Nasaw Claims Carnegie Believed in Importance of Basic Scientific Research
But notice that the two main examples of what Carnegie himself chose to fund (the Wilson Observatory and the yacht to collect geophysical data), were empirically oriented, not theoretically oriented.
(p. 480) Carnegie was, as Harvard President James Bryant Conant would comment in 1935 on the centenary of his birth, "more than a generation ahead of most business men of this country [in understanding] the importance of science to industry." He recognized far better than his peers how vital basic scientific research was to the applied research that industry fed off. George Ellery Hale, an astronomer and astrophysicist, later to be the chief architect of the National Research Council, was astounded when he learned of Carnegie's commitment to pure research. "The provision of a large endowment solely for scientific research seemed almost too good to be true.... Knowing as I did the difficulties of obtaining money for this purpose and (p. 481) devoted as I was to research rather than teaching, I could appreciate some of the possibilities of such an endowment." Hale applied for funds to build an observatory on Mount Wilson in California, and got what he asked for. It would take until 1909 to build and install a 60-inch reflecting telescope in the observatory; in 1917, a second 100-inch telescope, the largest in the world, was added.
The Mount Wilson Observatory-- and the work of its astronomers and astrophysicists-- was only one of the projects funded in the early years of the new institution. Another, of which Carnegie was equally proud, was the outfitting of the Carnegie, an oceangoing yacht with auxiliary engine, built of wood and bronze so that it could collect geophysical data without the errors inflicted on compass readings by iron and steel. The ship was launched in 1909; by 1911, Carnegie could claim that the scientists on board had already been able to correct several significant errors on navigational maps.
Nasaw, David. Andrew Carnegie.
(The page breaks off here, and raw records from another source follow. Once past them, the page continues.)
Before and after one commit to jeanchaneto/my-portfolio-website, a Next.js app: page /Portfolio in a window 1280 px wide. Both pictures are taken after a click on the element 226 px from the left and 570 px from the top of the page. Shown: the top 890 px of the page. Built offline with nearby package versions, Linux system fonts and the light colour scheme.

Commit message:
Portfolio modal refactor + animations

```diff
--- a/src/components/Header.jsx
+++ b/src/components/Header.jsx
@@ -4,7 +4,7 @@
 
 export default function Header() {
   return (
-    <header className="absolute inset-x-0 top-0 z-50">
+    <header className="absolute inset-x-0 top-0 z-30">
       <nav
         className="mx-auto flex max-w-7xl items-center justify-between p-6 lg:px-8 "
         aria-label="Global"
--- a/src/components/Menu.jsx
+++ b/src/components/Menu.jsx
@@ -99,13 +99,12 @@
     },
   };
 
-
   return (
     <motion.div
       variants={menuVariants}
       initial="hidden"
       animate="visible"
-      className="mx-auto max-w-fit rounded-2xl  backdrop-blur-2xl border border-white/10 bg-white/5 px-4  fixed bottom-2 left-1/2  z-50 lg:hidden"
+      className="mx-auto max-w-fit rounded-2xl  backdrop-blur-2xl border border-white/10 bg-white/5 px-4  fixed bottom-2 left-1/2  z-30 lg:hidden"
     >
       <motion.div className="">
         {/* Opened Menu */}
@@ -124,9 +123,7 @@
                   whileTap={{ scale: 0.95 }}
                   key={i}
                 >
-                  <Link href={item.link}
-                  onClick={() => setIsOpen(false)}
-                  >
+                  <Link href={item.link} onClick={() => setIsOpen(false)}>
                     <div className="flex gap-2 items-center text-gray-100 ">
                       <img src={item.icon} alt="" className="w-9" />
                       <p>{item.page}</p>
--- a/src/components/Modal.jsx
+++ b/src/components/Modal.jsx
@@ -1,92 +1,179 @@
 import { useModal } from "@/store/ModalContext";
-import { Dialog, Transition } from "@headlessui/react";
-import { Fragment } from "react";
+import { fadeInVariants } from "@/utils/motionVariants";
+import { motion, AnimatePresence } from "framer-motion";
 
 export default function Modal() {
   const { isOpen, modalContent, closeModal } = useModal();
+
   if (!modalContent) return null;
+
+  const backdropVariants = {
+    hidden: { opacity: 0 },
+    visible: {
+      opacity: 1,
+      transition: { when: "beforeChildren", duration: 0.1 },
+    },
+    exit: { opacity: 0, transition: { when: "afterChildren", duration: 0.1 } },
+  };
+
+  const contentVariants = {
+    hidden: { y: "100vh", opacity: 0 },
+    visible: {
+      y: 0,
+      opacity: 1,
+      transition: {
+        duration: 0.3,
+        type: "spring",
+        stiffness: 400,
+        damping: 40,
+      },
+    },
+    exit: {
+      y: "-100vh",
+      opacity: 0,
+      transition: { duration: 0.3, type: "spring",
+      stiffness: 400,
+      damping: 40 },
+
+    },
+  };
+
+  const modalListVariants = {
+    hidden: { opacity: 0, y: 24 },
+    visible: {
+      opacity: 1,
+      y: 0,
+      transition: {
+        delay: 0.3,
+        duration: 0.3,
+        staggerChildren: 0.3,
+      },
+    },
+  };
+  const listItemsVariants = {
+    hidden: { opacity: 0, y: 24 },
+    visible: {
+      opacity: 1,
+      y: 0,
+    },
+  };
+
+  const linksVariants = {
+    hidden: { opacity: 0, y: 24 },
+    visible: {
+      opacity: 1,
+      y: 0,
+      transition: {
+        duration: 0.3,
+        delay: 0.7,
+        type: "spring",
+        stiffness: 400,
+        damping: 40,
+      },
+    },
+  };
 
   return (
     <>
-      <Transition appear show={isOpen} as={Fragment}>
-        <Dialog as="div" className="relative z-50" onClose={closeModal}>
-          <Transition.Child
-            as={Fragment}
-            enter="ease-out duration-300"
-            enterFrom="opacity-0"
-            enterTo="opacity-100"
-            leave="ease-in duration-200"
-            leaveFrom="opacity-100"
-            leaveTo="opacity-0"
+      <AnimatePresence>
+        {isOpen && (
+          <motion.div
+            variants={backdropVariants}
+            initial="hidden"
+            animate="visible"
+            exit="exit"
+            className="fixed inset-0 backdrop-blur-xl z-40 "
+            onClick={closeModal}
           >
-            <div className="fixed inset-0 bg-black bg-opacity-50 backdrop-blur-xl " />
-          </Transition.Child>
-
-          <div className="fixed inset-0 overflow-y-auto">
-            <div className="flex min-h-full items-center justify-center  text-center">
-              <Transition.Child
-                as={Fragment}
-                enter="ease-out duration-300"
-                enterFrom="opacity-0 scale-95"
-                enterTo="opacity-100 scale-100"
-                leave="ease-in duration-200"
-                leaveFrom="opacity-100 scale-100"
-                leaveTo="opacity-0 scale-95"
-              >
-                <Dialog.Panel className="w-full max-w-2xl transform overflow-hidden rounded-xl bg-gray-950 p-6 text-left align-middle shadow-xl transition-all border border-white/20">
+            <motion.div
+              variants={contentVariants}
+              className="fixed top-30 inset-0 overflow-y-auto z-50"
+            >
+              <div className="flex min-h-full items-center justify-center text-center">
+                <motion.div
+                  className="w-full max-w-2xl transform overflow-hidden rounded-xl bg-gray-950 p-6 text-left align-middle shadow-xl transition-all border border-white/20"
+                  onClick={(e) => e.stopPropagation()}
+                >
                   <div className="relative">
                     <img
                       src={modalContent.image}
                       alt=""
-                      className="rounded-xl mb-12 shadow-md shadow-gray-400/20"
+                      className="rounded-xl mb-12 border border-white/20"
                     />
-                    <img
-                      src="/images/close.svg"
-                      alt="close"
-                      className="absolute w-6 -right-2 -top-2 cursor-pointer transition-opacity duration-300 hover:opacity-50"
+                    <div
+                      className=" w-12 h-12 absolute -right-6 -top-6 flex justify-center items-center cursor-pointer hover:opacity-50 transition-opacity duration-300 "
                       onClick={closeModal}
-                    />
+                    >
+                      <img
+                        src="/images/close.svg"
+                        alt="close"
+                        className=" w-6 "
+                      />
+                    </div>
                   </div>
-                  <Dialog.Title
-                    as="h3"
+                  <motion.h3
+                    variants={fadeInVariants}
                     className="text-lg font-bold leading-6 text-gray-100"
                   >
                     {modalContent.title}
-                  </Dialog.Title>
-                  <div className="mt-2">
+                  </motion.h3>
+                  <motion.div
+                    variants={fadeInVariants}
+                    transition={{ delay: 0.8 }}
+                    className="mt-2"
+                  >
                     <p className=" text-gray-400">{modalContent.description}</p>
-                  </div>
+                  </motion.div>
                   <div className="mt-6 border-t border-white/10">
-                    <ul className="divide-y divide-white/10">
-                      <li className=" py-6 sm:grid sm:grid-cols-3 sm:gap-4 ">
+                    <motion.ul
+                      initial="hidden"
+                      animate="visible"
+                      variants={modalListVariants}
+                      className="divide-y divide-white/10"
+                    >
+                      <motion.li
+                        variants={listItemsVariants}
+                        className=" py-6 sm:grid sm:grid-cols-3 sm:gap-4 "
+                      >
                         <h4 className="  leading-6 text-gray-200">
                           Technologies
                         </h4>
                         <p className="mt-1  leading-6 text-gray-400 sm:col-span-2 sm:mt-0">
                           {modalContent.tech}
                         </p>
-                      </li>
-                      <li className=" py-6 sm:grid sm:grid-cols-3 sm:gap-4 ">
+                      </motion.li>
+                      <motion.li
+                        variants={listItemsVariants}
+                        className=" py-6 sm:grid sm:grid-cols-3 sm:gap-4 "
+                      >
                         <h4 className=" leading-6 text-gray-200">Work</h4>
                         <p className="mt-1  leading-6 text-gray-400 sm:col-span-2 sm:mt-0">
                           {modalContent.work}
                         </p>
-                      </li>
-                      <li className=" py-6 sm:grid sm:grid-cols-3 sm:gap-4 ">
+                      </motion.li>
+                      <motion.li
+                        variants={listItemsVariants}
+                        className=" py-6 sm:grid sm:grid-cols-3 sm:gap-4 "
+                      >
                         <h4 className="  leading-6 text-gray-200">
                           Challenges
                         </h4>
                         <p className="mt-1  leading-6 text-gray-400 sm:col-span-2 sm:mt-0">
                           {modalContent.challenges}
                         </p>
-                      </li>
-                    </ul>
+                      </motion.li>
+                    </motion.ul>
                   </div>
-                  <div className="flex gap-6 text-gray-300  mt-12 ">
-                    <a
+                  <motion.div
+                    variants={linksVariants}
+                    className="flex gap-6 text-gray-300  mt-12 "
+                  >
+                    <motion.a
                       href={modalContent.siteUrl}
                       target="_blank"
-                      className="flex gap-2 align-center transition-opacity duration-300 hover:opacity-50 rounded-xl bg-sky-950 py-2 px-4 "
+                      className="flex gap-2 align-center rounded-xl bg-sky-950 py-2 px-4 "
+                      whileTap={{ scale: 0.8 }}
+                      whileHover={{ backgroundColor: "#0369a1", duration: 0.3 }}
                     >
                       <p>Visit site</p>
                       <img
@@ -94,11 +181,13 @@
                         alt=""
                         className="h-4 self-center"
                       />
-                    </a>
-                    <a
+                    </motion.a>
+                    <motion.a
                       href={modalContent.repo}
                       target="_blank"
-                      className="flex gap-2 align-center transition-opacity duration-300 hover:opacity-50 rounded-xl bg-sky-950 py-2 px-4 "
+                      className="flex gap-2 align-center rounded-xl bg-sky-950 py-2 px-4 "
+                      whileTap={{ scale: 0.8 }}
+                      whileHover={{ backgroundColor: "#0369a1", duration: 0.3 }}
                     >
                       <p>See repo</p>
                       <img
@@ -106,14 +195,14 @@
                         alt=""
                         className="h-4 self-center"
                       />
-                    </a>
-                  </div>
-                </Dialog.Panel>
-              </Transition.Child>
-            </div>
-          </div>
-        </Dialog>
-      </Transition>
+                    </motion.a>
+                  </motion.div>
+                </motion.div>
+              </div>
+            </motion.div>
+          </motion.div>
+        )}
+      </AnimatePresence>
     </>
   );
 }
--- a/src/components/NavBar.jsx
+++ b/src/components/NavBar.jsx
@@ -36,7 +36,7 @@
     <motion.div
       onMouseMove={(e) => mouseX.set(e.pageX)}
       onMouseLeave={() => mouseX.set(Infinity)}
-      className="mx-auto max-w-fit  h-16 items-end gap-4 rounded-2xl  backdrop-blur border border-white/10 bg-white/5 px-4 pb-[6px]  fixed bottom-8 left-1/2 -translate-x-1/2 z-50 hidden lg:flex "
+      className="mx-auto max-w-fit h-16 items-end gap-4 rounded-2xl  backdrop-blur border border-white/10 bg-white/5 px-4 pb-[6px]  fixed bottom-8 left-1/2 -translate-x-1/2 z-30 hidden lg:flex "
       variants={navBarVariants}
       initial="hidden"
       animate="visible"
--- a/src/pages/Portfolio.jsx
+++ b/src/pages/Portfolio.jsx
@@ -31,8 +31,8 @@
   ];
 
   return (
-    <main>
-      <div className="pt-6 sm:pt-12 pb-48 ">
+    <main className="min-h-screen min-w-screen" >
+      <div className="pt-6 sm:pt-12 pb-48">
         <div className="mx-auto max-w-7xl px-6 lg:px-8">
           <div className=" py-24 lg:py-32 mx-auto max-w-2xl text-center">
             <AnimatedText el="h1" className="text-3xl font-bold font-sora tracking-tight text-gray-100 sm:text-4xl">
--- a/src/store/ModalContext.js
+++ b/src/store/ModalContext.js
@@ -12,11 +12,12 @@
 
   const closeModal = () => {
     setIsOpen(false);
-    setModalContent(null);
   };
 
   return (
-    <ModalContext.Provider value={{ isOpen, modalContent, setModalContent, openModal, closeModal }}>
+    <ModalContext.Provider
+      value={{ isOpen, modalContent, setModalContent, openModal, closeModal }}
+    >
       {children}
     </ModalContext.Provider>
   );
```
New York: Penguin Press, 2006.
(Note: ellipsis, and italics, in original.)
(Note: the pagination of the hardback and paperback editions of Nasaw's book are the same.)